_User interface change data_.

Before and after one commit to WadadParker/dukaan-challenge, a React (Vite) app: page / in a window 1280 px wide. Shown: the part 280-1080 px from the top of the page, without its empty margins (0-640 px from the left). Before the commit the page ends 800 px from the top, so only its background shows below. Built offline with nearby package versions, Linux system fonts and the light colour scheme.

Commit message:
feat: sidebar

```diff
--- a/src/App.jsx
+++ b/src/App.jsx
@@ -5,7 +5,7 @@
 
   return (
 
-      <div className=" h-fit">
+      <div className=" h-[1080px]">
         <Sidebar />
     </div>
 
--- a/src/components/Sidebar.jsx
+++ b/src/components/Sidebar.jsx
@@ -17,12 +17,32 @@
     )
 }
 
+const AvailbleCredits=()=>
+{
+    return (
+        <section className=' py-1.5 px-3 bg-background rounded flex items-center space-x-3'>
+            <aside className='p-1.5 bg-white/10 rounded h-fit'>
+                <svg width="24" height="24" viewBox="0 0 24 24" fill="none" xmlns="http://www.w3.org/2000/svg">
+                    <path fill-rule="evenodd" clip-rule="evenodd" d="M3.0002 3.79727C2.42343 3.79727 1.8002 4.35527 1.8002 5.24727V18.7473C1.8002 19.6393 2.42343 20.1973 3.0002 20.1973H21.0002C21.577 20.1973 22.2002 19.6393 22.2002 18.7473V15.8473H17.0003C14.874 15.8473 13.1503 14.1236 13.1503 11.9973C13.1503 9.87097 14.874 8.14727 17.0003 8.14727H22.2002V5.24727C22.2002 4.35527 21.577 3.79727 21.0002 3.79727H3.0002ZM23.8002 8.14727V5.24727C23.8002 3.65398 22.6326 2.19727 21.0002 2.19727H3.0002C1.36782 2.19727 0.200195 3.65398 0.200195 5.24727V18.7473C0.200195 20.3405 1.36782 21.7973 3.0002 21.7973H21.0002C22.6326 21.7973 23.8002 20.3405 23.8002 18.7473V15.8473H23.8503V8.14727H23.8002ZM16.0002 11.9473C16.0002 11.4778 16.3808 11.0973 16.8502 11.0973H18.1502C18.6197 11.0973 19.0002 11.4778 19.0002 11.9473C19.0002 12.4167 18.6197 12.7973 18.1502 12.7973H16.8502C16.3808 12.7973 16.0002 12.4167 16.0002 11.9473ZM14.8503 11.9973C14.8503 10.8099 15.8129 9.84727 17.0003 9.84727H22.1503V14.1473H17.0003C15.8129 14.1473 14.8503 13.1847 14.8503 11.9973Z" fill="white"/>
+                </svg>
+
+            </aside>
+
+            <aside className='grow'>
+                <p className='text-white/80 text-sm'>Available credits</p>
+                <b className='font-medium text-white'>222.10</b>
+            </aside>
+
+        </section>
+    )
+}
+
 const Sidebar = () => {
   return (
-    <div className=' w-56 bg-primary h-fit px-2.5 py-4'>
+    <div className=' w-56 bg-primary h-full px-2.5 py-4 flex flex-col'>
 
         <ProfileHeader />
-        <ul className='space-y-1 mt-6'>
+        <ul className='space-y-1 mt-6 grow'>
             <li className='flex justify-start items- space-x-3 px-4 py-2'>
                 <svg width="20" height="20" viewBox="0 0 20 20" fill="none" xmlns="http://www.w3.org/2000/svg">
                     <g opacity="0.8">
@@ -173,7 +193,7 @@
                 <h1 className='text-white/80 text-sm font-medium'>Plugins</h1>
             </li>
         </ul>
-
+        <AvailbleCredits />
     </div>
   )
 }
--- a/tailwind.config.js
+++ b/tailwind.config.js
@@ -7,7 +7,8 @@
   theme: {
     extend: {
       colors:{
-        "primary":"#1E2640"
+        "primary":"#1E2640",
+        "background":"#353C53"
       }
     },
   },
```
--
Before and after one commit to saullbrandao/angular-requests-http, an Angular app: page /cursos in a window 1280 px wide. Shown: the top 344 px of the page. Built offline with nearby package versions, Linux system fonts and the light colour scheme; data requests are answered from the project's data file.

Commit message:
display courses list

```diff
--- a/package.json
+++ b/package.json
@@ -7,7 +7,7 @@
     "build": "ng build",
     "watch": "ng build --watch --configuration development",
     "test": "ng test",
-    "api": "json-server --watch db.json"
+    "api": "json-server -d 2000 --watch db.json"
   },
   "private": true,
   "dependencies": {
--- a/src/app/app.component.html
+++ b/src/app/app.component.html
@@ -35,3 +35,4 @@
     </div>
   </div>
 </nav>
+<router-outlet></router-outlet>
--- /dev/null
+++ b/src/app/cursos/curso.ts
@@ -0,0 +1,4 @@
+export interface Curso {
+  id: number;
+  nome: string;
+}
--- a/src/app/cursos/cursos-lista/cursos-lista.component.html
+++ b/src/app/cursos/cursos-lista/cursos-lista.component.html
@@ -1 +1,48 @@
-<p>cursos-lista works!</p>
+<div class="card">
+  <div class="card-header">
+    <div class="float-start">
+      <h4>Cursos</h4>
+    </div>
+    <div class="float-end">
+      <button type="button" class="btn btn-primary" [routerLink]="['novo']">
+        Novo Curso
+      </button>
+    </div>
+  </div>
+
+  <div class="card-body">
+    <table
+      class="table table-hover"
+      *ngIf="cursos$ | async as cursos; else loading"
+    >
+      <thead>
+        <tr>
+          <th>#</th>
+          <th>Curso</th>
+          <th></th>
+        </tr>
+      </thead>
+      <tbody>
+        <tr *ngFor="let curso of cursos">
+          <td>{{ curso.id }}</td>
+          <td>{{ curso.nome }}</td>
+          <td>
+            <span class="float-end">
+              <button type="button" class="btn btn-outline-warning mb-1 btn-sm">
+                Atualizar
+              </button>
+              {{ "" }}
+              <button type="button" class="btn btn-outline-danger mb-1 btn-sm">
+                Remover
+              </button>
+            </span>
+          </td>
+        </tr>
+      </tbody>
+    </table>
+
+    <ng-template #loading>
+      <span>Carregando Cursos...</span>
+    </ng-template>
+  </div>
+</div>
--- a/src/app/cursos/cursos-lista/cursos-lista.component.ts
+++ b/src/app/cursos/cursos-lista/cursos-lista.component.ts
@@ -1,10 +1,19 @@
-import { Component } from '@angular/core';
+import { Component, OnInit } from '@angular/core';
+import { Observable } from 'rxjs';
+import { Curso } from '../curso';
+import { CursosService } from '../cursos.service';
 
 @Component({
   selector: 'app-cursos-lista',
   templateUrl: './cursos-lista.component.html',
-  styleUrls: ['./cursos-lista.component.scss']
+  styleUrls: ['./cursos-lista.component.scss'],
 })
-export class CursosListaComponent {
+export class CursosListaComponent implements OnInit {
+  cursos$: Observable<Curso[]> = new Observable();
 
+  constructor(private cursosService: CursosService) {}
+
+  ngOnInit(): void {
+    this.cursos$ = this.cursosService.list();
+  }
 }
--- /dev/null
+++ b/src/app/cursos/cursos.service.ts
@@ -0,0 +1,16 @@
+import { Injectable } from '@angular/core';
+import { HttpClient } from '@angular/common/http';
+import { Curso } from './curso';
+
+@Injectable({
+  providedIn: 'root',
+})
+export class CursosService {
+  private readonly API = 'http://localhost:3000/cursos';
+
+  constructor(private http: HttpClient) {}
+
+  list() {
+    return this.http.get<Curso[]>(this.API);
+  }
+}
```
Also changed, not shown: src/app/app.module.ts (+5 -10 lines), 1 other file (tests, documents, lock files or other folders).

_Your task_. From the entries above, collect every line with the string "build" in it.

_Answer space_.
     "build": "ng build",
     "watch": "ng build --watch --configuration development",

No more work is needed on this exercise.